=== RECORDS TO PROCESS ===
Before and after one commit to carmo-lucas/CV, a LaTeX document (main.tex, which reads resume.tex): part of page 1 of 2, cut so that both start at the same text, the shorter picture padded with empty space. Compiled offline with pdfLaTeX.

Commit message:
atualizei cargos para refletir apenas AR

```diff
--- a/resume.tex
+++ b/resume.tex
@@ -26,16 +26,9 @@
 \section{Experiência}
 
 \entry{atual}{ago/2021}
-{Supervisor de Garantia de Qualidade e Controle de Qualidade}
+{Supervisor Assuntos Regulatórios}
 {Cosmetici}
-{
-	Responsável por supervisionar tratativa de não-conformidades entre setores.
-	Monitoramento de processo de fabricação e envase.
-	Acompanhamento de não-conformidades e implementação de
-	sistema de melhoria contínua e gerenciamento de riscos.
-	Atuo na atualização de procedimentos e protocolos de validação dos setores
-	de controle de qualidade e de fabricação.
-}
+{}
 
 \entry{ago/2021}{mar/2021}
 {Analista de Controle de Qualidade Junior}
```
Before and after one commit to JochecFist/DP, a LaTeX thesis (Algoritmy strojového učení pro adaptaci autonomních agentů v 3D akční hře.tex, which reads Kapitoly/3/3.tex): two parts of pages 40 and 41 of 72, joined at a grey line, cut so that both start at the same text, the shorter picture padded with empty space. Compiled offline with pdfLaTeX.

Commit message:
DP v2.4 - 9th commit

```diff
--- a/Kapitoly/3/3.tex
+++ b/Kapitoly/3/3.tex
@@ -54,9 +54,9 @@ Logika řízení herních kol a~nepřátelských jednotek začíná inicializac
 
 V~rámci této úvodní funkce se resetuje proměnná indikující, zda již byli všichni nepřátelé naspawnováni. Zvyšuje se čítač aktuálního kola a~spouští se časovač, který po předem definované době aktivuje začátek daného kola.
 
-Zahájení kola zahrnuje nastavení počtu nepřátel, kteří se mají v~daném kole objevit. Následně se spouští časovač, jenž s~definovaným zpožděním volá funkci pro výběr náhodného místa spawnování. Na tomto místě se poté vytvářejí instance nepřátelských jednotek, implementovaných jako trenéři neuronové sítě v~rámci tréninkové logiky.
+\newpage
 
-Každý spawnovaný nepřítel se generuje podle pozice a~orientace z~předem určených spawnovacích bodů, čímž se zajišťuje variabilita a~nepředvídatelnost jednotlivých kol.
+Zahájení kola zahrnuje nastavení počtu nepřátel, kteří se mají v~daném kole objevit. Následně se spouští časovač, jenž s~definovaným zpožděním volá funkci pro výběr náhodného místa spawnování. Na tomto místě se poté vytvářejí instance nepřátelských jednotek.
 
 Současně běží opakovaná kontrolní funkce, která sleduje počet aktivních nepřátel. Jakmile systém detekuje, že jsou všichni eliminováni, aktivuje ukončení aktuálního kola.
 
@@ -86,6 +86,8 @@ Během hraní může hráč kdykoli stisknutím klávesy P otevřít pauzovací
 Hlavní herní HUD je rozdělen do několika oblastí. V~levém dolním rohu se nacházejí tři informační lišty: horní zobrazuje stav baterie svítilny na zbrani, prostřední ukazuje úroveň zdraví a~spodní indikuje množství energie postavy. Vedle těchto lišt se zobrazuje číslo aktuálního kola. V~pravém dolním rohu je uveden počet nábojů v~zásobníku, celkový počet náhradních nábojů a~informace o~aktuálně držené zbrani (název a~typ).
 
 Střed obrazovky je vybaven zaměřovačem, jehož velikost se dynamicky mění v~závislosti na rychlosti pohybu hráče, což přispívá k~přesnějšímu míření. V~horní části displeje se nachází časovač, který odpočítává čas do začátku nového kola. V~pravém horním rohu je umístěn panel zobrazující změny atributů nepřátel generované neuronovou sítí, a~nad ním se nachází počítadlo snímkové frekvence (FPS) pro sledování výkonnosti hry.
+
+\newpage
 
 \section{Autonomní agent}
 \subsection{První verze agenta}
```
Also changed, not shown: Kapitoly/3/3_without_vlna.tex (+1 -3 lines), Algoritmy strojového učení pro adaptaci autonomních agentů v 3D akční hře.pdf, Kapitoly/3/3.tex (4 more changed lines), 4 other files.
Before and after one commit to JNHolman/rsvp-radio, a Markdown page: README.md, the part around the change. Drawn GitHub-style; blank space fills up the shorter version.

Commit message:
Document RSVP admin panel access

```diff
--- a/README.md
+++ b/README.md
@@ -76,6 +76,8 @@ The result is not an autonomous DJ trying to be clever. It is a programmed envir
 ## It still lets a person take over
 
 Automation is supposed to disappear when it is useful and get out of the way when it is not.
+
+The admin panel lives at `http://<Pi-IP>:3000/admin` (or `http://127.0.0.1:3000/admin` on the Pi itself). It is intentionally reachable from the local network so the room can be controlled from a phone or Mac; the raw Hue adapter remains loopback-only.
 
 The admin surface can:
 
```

=== PROBLEM ===
Look through the material and find each line that includes "nepřátelských", then copy it.

=== RESULT FOR THIS EXERCISE ===
@@ -54,9 +54,9 @@ Logika řízení herních kol a~nepřátelských jednotek začíná inicializac
-Zahájení kola zahrnuje nastavení počtu nepřátel, kteří se mají v~daném kole objevit. Následně se spouští časovač, jenž s~definovaným zpožděním volá funkci pro výběr náhodného místa spawnování. Na tomto místě se poté vytvářejí instance nepřátelských jednotek, implementovaných jako trenéři neuronové sítě v~rámci tréninkové logiky.
+Zahájení kola zahrnuje nastavení počtu nepřátel, kteří se mají v~daném kole objevit. Následně se spouští časovač, jenž s~definovaným zpožděním volá funkci pro výběr náhodného místa spawnování. Na tomto místě se poté vytvářejí instance nepřátelských jednotek.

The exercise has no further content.